“In the last few years, there has been an increased visibility of these services due to the somewhat provocative nature of Tinder and that it’s appealing to an even younger demographic,” Rosen said.
Despite students’ luck with finding romance on the app, Tinder has been widely criticized for producing a physical barrier between its users — there’s no face-to-face interaction, and connections lack nonverbal cues.
Rosen said even though the app involves social media — users have to sign up through Facebook to use it — there are interactions that humans can’t obtain through Tinder.
“There still has to be that spark when people meet,” Rosen said. “Nothing can replace chemistry between people — no app, no website.”
Though junior Will Truslow was able to find a long-term relationship more than once through Tinder, he said he believes Tinder is problematic because each person uses the app with different intentions.

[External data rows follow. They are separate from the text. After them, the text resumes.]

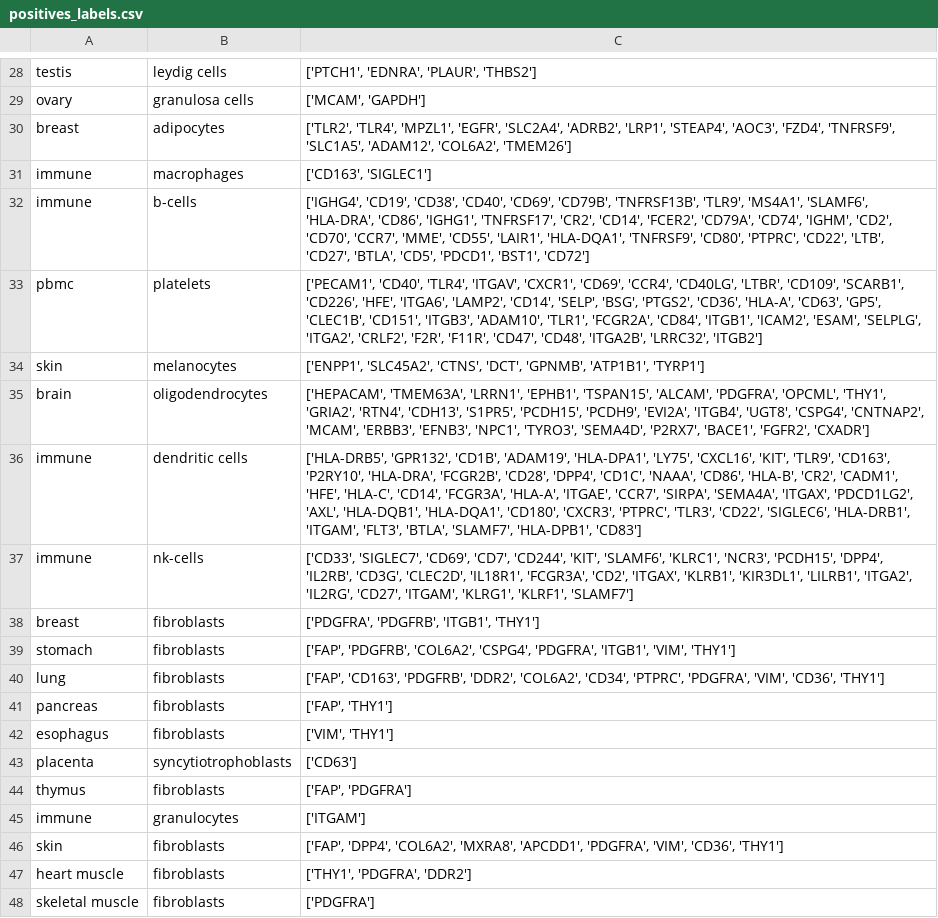
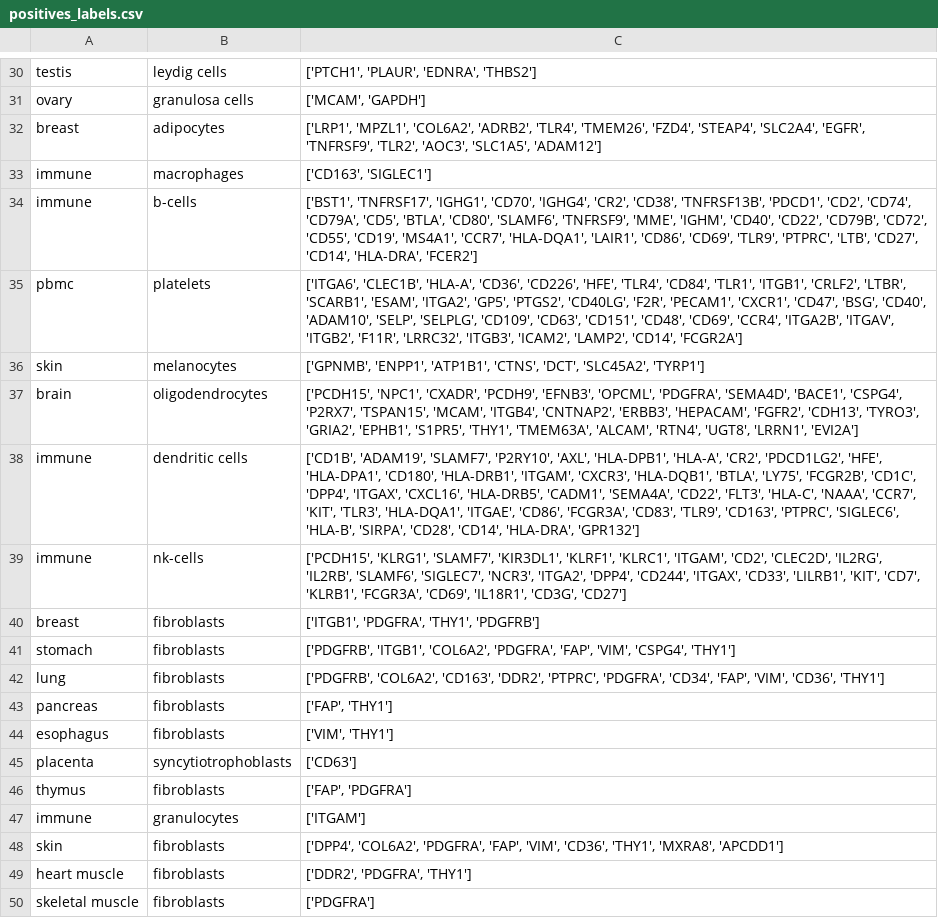
Before and after one commit to lunarlyu/TRANSFER, a CSV file: Results/positives_labels.csv, drawn as a sheet; only a part is shown, gaps mark what is left out; addresses are those after the commit; the diff covers the shown part only; the diff names each change by its address in the sheet, - before the commit and + after, or states it on an @@ line.

```diff
--- a/Results/positives_labels.csv
+++ b/Results/positives_labels.csv
-C30: ['PTCH1', 'EDNRA', 'PLAUR', 'THBS2']
+C30: ['PTCH1', 'PLAUR', 'EDNRA', 'THBS2']
-C32: ['TLR2', 'TLR4', 'MPZL1', 'EGFR', 'SLC2A4', 'ADRB2', 'LRP1', 'STEAP4', 'AOC3', 'FZD4', 'TNFRSF9', 'SLC1A5', 'ADAM12', 'COL6A2', 'TMEM26']
+C32: ['LRP1', 'MPZL1', 'COL6A2', 'ADRB2', 'TLR4', 'TMEM26', 'FZD4', 'STEAP4', 'SLC2A4', 'EGFR', 'TNFRSF9', 'TLR2', 'AOC3', 'SLC1A5', 'ADAM12']
-C34: ['IGHG4', 'CD19', 'CD38', 'CD40', 'CD69', 'CD79B', 'TNFRSF13B', 'TLR9', 'MS4A1', 'SLAMF6', 'HLA-DRA', 'CD86', 'IGHG1', 'TNFRSF17', 'CR2', 'CD14', 'FCER2', 'CD79A', 'CD74', 'IGHM', 'CD2', 'CD70', 'CCR7', 'MME', 'CD55', 'LAIR1', 'HLA-DQA1', 'TNFRSF9', 'CD80', 'PTPRC', 'CD22', 'LTB', 'CD27', 'BTLA', 'CD5', 'PDCD1', 'BST1', 'CD72']
+C34: ['BST1', 'TNFRSF17', 'IGHG1', 'CD70', 'IGHG4', 'CR2', 'CD38', 'TNFRSF13B', 'PDCD1', 'CD2', 'CD74', 'CD79A', 'CD5', 'BTLA', 'CD80', 'SLAMF6', 'TNFRSF9', 'MME', 'IGHM', 'CD40', 'CD22', 'CD79B', 'CD72', 'CD55', 'CD19', 'MS4A1', 'CCR7', 'HLA-DQA1', 'LAIR1', 'CD86', 'CD69', 'TLR9', 'PTPRC', 'LTB', 'CD27', 'CD14', 'HLA-DRA', 'FCER2']
-C35: ['PECAM1', 'CD40', 'TLR4', 'ITGAV', 'CXCR1', 'CD69', 'CCR4', 'CD40LG', 'LTBR', 'CD109', 'SCARB1', 'CD226', 'HFE', 'ITGA6', 'LAMP2', 'CD14', 'SELP', 'BSG', 'PTGS2', 'CD36', 'HLA-A', 'CD63', 'GP5', 'CLEC1B', 'CD151', 'ITGB3', 'ADAM10', 'TLR1', 'FCGR2A', 'CD84', 'ITGB1', 'ICAM2', 'ESAM', 'SELPLG', 'ITGA2', 'CRLF2', 'F2R', 'F11R', 'CD47', 'CD48', 'ITGA2B', 'LRRC32', 'ITGB2']
+C35: ['ITGA6', 'CLEC1B', 'HLA-A', 'CD36', 'CD226', 'HFE', 'TLR4', 'CD84', 'TLR1', 'ITGB1', 'CRLF2', 'LTBR', 'SCARB1', 'ESAM', 'ITGA2', 'GP5', 'PTGS2', 'CD40LG', 'F2R', 'PECAM1', 'CXCR1', 'CD47', 'BSG', 'CD40', 'ADAM10', 'SELP', 'SELPLG', 'CD109', 'CD63', 'CD151', 'CD48', 'CD69', 'CCR4', 'ITGA2B', 'ITGAV', 'ITGB2', 'F11R', 'LRRC32', 'ITGB3', 'ICAM2', 'LAMP2', 'CD14', 'FCGR2A']
-C36: ['ENPP1', 'SLC45A2', 'CTNS', 'DCT', 'GPNMB', 'ATP1B1', 'TYRP1']
+C36: ['GPNMB', 'ENPP1', 'ATP1B1', 'CTNS', 'DCT', 'SLC45A2', 'TYRP1']
-C37: ['HEPACAM', 'TMEM63A', 'LRRN1', 'EPHB1', 'TSPAN15', 'ALCAM', 'PDGFRA', 'OPCML', 'THY1', 'GRIA2', 'RTN4', 'CDH13', 'S1PR5', 'PCDH15', 'PCDH9', 'EVI2A', 'ITGB4', 'UGT8', 'CSPG4', 'CNTNAP2', 'MCAM', 'ERBB3', 'EFNB3', 'NPC1', 'TYRO3', 'SEMA4D', 'P2RX7', 'BACE1', 'FGFR2', 'CXADR']
+C37: ['PCDH15', 'NPC1', 'CXADR', 'PCDH9', 'EFNB3', 'OPCML', 'PDGFRA', 'SEMA4D', 'BACE1', 'CSPG4', 'P2RX7', 'TSPAN15', 'MCAM', 'ITGB4', 'CNTNAP2', 'ERBB3', 'HEPACAM', 'FGFR2', 'CDH13', 'TYRO3', 'GRIA2', 'EPHB1', 'S1PR5', 'THY1', 'TMEM63A', 'ALCAM', 'RTN4', 'UGT8', 'LRRN1', 'EVI2A']
-C38: ['HLA-DRB5', 'GPR132', 'CD1B', 'ADAM19', 'HLA-DPA1', 'LY75', 'CXCL16', 'KIT', 'TLR9', 'CD163', 'P2RY10', 'HLA-DRA', 'FCGR2B', 'CD28', 'DPP4', 'CD1C', 'NAAA', 'CD86', 'HLA-B', 'CR2', 'CADM1', 'HFE', 'HLA-C', 'CD14', 'FCGR3A', 'HLA-A', 'ITGAE', 'CCR7', 'SIRPA', 'SEMA4A', 'ITGAX', 'PDCD1LG2', 'AXL', 'HLA-DQB1', 'HLA-DQA1', 'CD180', 'CXCR3', 'PTPRC', 'TLR3', 'CD22', 'SIGLEC6', 'HLA-DRB1', 'ITGAM', 'FLT3', 'BTLA', 'SLAMF7', 'HLA-DPB1', 'CD83']
+C38: ['CD1B', 'ADAM19', 'SLAMF7', 'P2RY10', 'AXL', 'HLA-DPB1', 'HLA-A', 'CR2', 'PDCD1LG2', 'HFE', 'HLA-DPA1', 'CD180', 'HLA-DRB1', 'ITGAM', 'CXCR3', 'HLA-DQB1', 'BTLA', 'LY75', 'FCGR2B', 'CD1C', 'DPP4', 'ITGAX', 'CXCL16', 'HLA-DRB5', 'CADM1', 'SEMA4A', 'CD22', 'FLT3', 'HLA-C', 'NAAA', 'CCR7', 'KIT', 'TLR3', 'HLA-DQA1', 'ITGAE', 'CD86', 'FCGR3A', 'CD83', 'TLR9', 'CD163', 'PTPRC', 'SIGLEC6', 'HLA-B', 'SIRPA', 'CD28', 'CD14', 'HLA-DRA', 'GPR132']
-C39: ['CD33', 'SIGLEC7', 'CD69', 'CD7', 'CD244', 'KIT', 'SLAMF6', 'KLRC1', 'NCR3', 'PCDH15', 'DPP4', 'IL2RB', 'CD3G', 'CLEC2D', 'IL18R1', 'FCGR3A', 'CD2', 'ITGAX', 'KLRB1', 'KIR3DL1', 'LILRB1', 'ITGA2', 'IL2RG', 'CD27', 'ITGAM', 'KLRG1', 'KLRF1', 'SLAMF7']
+C39: ['PCDH15', 'KLRG1', 'SLAMF7', 'KIR3DL1', 'KLRF1', 'KLRC1', 'ITGAM', 'CD2', 'CLEC2D', 'IL2RG', 'IL2RB', 'SLAMF6', 'SIGLEC7', 'NCR3', 'ITGA2', 'DPP4', 'CD244', 'ITGAX', 'CD33', 'LILRB1', 'KIT', 'CD7', 'KLRB1', 'FCGR3A', 'CD69', 'IL18R1', 'CD3G', 'CD27']
-C40: ['PDGFRA', 'PDGFRB', 'ITGB1', 'THY1']
+C40: ['ITGB1', 'PDGFRA', 'THY1', 'PDGFRB']
-C41: ['FAP', 'PDGFRB', 'COL6A2', 'CSPG4', 'PDGFRA', 'ITGB1', 'VIM', 'THY1']
+C41: ['PDGFRB', 'ITGB1', 'COL6A2', 'PDGFRA', 'FAP', 'VIM', 'CSPG4', 'THY1']
-C42: ['FAP', 'CD163', 'PDGFRB', 'DDR2', 'COL6A2', 'CD34', 'PTPRC', 'PDGFRA', 'VIM', 'CD36',…
+C42: ['PDGFRB', 'COL6A2', 'CD163', 'DDR2', 'PTPRC', 'PDGFRA', 'CD34', 'FAP', 'VIM', 'CD36',…
-C48: ['FAP', 'DPP4', 'COL6A2', 'MXRA8', 'APCDD1', 'PDGFRA', 'VIM', 'CD36', 'THY1']
+C48: ['DPP4', 'COL6A2', 'PDGFRA', 'FAP', 'VIM', 'CD36', 'THY1', 'MXRA8', 'APCDD1']
-C49: ['THY1', 'PDGFRA', 'DDR2']
+C49: ['DDR2', 'PDGFRA', 'THY1']
```
Also changed, not shown: 2 added rows and 21 edited cells elsewhere in this file, Results/negative_labels.csv, 1 other file.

“With an actual, dedicated online dating website like eHarmony, people are paying to find somebody,” he said. “Meanwhile, with Tinder, there’s a vague goal: to talk to people that are hot. But to what end? Do you want to just be friends with those people? Or do you want to actually start something meaningful with them?”
Varcoe said she isn’t shocked by the criticisms she and Johanns often receive.
“It always surprises people when they hear we met on Tinder,” she said. “They aren’t usually judgemental, but most people think we matched to hook up.”
Rebecca Plante, associate professor in the Department of Sociology, said people criticize the concept of a budding romance via dating apps due to their assumption that it will be easy.
“There’s a perception that apps and social media might mislead people into thinking that relationships would be or should be as ‘easy’ and ‘fun’ as the apps seem to be,” she said. “And these apps represent change — things are different now compared to even 20 years ago, let alone 50 years ago. We often resist change.”
Two-thirds of Tinder users are male, according to a study by GlobalWebIndex. The same study suggests that on all dating apps, men outnumber women. Sixty-two percent of all location-based dating app users are male, leaving 38 percent of users female or nongendered. In America, 13 percent of men use dating apps including Tinder, compared to only 9 percent of women.
Truslow said it’s impossible to truly know a person via online interaction.
“I feel like the problem with these dating apps is that it’s very easy to avoid the proper steps before you get into a relationship,” Truslow said. “Like with interpersonal communications, you determine if you’re interested in a person. …Through Tinder, that process is different.”
Rosen said there is a large portion of the population that feels content by their usage of dating applications, whether it’s from personal hurdles or life circumstances.
“It is important to tread lightly when discussing these apps and services,” he said. “We all have our own challenges, histories, strengths and needs, and if someone’s life is genuinely improved, then that’s the only important outcome.”
Wietecha said that despite stereotypes and stigmas, finding love through dating apps is always possible.
“If people are willing to be open to long-term relationships, I don’t see why it wouldn’t work,” she said.